Parq, which is scheduled to open in Vancouver in the fall—if all goes according to plan, the opening will correspond with a Sept. 29 Coldplay concert at BC Place—is a collaboration with Marriot International Inc., which has two separate concepts in the space. One is JW Marriott, with 329 rooms that include 48 suites—three offering private outdoor entertainment spaces and going for $10,000 a night in peak season. The second is the Douglas, a boutique-styled Autograph Collection hotel, which has 188 rooms and suites.
Another thing that makes Parq more Vancouver than Vegas is something as simple as elevators that take guests straight to their rooms, restaurant, and/or meetings, with no casino walkabouts.
Canada’s Answer to the Vegas Buffet
And then there are the restaurants, conceived by the James Beard-nominated, Las Vegas-based restaurateurs Elizabeth Blau and Kim Canteenwalla.
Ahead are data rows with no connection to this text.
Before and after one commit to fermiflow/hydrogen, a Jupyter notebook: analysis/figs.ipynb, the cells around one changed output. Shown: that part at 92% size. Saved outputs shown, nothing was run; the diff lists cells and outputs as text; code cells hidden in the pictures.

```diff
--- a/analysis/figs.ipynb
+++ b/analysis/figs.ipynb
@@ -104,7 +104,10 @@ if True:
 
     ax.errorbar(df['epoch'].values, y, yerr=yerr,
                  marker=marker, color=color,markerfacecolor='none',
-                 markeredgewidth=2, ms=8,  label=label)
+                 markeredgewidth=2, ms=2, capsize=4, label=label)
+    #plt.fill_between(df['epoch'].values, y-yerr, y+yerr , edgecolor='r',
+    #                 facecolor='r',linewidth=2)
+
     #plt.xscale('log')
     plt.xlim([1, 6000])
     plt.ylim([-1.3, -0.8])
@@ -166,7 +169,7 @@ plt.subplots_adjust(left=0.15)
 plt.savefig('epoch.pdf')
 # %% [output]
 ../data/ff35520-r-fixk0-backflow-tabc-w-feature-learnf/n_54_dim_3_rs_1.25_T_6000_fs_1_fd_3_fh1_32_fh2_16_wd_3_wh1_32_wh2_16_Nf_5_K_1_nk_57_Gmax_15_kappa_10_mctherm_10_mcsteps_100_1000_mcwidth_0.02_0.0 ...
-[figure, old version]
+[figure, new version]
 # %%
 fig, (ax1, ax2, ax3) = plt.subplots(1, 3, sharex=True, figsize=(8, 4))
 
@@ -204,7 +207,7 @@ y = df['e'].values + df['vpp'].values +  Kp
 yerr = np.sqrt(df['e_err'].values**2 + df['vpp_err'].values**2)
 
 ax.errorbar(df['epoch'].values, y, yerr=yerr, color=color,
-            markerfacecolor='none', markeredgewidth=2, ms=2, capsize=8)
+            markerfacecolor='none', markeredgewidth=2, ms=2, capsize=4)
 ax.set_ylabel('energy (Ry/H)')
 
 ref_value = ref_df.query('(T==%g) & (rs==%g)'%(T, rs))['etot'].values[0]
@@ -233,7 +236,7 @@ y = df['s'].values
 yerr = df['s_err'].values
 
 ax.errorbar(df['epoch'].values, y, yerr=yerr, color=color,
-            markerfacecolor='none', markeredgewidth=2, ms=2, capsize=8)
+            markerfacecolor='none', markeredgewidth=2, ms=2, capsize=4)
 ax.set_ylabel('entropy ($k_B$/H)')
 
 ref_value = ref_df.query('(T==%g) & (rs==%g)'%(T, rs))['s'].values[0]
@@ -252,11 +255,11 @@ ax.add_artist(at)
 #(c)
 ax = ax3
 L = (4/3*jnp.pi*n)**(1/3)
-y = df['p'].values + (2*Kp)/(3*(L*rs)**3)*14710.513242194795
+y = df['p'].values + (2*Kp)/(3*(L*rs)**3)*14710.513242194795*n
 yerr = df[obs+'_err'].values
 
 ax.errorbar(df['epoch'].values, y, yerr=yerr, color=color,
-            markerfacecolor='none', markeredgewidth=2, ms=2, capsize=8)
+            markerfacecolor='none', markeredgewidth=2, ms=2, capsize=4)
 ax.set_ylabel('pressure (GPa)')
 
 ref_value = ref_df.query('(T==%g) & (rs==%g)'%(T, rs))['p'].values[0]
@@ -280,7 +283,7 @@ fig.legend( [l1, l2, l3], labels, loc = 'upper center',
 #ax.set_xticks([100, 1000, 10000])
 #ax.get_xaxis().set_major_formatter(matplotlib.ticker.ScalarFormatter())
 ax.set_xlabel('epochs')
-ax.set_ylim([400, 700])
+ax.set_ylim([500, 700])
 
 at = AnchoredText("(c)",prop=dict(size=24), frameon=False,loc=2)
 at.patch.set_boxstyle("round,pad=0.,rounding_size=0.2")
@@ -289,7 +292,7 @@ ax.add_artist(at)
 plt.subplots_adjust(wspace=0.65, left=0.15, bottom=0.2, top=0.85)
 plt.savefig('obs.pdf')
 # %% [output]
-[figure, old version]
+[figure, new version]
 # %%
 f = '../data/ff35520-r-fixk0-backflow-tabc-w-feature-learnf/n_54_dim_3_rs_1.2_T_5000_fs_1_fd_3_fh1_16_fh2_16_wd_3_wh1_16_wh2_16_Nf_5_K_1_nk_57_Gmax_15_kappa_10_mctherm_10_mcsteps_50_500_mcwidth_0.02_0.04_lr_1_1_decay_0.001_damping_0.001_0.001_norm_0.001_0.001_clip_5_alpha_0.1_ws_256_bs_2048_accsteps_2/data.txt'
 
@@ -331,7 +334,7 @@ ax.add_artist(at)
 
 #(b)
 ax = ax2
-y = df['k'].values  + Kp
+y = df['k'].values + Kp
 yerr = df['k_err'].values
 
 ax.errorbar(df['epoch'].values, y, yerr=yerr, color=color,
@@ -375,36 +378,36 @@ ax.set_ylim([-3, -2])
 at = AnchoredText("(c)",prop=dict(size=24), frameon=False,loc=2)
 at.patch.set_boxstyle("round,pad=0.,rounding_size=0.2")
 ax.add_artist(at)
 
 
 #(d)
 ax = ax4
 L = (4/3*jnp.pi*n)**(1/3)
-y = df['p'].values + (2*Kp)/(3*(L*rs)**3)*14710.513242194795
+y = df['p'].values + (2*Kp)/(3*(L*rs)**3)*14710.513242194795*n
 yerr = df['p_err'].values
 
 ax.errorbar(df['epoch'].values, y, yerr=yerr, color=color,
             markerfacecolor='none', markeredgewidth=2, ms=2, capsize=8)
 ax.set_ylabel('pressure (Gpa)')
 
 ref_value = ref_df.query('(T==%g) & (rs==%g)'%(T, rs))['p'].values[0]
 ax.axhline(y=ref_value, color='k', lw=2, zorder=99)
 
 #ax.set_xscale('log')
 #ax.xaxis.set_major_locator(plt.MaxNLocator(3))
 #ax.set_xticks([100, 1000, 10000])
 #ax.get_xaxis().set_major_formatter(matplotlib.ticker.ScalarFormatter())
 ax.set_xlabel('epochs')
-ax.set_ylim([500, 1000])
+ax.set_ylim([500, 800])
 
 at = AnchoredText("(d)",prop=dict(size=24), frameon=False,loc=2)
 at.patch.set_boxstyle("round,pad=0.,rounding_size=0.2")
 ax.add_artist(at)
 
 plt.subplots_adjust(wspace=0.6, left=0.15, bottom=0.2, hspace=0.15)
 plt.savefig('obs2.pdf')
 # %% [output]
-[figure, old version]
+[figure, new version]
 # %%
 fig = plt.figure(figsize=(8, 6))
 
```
The most notable is 1886, a palace of Chinese specialties. “We want to create one of the destination Chinese restaurants in North America,” said Blau over email. (At Wynn Las Vegas, Blau helped create Wing Lei, the first Michelin-starred Chinese restaurant in the U.S.) “While there are a small handful of fine dining Chinese restaurants, most focus on Cantonese or Shanghainese specialties. We want to celebrate lesser known regions, especially in Northern China.” Blau is bringing in specialty chefs to run the dim sum and noodle programs. Because live seafood is key to upscale Chinese cooking, a large saltwater tank will showcase British Columbia species, as well as international fish and shellfish. High-limit rollers will be able to order to private salons and tables 24/7.
On the more casual side is Mrkt East, Parq’s answer to a Vegas-styled buffet, inspired by Blau and Canteenwalla’s travels around Southeast Asia. The horseshoe-shaped, hawker-styled market, designed by Vincent Celano of Celano Design, will be lined with booths specializing in tandoor-cooked meats and breads, curry bowls, and all kinds of dim sum. “As an urban resort that is focused on the community, we didn’t feel that a buffet or a food court really made sense,” observed Blau. More locally focused is BC Kitchen, which will specialize in Canadian comfort food: Look for plenty of poutine and burgers, as well as a wide variety of craft beers, with bottles and cans from all over the country. (Blau hopes this will become an all-important spot before and after Vancouver Canucks hockey games.)
Among the people rooting for Parq are Dave Gazley, a vice president at Tourism Vancouver. He noted the need for it: Vancouver has not seen major hotel development since the 2010 Olympics, in spite of unprecedented tourism growth over the past few years. More than 10 million people visited the city in 2016, the highest in its history. “We don’t have enough hotel rooms in Vancouver at the moment,” said Gazley. “Especially in the summer.”